Task
Determine how many lines in the following listing include "this". Respond with that number only.

Material provided
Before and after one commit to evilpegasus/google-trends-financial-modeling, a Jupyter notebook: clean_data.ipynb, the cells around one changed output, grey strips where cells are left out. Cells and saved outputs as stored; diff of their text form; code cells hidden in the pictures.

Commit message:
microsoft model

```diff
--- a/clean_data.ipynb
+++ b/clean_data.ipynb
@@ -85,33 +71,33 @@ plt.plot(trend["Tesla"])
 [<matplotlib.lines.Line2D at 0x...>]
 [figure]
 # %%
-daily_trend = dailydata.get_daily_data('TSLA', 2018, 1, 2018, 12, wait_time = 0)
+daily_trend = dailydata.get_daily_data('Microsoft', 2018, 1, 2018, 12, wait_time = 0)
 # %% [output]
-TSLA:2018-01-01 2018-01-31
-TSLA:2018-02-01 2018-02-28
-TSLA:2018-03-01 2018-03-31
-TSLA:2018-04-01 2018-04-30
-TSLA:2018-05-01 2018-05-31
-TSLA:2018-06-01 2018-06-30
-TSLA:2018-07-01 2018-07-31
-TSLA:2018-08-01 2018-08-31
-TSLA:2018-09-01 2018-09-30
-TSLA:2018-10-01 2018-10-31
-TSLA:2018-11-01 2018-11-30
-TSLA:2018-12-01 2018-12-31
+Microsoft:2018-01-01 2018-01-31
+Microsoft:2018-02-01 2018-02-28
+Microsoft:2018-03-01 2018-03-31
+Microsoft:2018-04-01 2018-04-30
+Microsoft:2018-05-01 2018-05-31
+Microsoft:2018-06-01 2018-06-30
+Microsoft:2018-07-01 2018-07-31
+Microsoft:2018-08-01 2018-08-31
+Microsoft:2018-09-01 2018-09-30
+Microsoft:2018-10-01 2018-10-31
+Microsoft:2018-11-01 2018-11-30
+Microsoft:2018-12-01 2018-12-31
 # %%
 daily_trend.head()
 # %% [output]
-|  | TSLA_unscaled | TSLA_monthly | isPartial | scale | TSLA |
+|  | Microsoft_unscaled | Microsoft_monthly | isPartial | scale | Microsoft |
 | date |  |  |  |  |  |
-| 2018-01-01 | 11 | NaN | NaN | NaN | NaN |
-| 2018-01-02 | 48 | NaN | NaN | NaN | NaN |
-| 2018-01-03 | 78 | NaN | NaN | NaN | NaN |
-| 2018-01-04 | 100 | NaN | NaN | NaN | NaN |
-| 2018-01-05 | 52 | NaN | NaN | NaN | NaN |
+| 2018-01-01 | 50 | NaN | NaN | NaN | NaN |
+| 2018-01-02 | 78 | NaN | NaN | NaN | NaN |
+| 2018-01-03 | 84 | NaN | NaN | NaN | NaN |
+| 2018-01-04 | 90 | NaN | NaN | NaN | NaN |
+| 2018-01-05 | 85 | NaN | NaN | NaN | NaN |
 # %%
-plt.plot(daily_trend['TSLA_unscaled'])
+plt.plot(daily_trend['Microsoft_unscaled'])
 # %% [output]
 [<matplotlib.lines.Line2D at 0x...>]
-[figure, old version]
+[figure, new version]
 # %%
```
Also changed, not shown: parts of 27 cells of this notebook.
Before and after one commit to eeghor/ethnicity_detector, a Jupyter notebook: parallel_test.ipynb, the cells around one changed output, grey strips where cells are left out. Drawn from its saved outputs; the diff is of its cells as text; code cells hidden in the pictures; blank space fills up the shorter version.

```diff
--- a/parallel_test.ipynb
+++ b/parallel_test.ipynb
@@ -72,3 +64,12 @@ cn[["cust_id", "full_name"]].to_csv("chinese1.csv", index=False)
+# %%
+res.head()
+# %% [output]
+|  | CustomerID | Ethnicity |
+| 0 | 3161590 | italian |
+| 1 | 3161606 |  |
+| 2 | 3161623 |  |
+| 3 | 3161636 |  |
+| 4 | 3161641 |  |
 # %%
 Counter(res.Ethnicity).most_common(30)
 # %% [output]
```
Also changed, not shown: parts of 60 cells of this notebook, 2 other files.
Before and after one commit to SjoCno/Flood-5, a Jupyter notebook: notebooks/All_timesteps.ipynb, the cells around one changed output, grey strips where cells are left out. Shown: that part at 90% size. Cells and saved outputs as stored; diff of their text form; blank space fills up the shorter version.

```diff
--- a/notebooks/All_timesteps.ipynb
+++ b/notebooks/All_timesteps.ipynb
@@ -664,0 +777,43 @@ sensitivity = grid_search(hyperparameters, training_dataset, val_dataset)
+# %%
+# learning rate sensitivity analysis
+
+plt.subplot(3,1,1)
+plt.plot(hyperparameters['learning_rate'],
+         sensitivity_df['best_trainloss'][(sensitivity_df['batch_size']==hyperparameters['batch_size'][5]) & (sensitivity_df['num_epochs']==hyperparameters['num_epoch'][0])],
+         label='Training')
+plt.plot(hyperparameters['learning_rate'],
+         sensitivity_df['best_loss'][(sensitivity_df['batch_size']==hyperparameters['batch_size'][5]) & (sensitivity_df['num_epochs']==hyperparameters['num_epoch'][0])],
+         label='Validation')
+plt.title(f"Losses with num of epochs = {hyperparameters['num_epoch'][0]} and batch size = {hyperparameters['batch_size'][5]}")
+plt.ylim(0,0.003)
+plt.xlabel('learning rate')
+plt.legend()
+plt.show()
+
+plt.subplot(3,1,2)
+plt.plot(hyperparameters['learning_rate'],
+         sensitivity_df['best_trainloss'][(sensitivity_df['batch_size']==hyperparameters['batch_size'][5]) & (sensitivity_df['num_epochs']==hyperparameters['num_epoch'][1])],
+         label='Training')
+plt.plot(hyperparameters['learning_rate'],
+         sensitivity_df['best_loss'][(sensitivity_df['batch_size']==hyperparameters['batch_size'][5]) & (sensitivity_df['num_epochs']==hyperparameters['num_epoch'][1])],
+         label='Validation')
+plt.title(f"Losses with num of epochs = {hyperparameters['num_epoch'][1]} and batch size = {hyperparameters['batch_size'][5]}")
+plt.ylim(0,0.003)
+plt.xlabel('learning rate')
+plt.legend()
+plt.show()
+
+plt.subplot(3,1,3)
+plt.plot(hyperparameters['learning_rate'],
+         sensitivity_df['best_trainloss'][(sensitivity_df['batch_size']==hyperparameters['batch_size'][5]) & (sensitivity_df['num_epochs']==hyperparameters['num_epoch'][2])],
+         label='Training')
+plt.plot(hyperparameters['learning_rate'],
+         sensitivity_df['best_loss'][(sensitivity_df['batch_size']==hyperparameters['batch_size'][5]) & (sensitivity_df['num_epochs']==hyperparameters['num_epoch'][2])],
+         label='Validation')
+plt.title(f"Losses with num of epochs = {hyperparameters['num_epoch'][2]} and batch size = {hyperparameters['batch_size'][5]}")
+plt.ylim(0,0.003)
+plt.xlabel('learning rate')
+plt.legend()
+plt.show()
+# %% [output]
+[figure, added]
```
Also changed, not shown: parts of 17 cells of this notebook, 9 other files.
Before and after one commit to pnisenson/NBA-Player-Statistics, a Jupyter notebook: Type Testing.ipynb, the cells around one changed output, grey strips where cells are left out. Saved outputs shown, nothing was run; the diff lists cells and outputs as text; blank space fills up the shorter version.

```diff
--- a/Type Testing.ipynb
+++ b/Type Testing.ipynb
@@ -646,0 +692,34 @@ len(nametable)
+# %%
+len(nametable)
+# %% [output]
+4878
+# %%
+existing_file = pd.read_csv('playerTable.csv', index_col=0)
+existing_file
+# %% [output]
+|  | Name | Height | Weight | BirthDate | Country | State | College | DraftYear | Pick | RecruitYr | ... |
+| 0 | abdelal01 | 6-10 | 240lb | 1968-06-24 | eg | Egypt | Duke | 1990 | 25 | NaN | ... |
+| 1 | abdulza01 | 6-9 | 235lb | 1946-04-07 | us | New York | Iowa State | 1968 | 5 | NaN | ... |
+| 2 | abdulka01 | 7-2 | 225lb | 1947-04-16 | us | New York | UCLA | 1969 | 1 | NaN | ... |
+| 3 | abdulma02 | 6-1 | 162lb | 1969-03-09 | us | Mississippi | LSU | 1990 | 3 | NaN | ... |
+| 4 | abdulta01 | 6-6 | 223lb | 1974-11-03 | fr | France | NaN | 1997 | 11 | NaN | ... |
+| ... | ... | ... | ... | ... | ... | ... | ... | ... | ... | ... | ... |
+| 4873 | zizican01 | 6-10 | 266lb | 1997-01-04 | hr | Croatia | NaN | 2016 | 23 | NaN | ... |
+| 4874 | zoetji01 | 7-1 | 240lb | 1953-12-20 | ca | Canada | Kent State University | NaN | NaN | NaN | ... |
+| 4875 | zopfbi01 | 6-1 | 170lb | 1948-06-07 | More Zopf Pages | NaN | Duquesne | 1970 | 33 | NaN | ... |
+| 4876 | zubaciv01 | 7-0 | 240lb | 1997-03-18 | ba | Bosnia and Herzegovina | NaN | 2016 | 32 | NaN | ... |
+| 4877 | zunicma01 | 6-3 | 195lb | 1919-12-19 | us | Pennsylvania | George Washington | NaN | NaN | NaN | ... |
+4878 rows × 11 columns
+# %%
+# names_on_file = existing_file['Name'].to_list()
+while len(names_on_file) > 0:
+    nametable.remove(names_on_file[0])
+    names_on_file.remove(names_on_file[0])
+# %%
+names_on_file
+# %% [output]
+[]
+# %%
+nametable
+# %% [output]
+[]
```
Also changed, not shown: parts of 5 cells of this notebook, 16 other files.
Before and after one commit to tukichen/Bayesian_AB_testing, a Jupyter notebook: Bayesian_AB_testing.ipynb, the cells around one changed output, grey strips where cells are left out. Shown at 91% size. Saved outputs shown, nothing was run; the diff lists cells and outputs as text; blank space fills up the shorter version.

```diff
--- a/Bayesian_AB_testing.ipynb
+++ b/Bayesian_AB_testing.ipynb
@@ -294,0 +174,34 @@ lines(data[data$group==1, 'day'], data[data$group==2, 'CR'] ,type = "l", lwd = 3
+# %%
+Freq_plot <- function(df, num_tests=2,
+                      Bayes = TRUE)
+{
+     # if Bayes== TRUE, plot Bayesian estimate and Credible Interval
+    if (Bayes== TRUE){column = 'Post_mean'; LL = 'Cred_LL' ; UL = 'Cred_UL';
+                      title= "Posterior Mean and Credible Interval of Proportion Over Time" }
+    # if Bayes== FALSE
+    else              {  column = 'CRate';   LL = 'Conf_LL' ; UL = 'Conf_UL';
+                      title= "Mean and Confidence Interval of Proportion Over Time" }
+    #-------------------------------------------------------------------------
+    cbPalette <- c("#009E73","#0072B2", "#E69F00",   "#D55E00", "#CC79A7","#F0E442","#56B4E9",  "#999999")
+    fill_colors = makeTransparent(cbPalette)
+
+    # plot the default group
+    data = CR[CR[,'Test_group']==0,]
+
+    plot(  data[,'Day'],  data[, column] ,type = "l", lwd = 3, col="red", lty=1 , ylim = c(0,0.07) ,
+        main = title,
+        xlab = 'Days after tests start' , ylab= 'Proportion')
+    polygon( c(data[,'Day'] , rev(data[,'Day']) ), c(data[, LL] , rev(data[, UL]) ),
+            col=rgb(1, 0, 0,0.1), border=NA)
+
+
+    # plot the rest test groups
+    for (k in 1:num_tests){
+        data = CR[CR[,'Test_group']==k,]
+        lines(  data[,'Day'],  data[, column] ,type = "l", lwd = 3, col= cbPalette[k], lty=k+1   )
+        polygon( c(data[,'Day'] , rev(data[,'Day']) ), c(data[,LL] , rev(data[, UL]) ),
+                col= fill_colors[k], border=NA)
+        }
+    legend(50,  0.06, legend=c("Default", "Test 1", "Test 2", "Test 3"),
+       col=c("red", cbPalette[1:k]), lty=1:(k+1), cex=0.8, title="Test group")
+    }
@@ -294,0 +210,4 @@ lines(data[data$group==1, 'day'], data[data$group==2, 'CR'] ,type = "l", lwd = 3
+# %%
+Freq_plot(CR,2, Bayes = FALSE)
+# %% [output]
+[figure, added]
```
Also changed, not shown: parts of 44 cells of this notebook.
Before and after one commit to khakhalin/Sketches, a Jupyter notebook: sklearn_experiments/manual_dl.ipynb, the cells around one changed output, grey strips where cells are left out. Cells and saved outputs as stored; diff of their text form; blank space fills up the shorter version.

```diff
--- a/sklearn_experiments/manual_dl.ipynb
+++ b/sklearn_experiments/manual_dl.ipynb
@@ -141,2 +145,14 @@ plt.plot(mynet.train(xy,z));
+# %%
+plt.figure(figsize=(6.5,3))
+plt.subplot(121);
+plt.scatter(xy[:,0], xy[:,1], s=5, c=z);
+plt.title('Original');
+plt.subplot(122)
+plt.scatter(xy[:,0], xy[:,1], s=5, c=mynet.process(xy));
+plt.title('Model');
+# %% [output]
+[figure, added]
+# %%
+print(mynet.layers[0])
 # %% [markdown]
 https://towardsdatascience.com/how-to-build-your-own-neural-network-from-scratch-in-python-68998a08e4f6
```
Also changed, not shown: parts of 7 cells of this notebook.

Solution below
6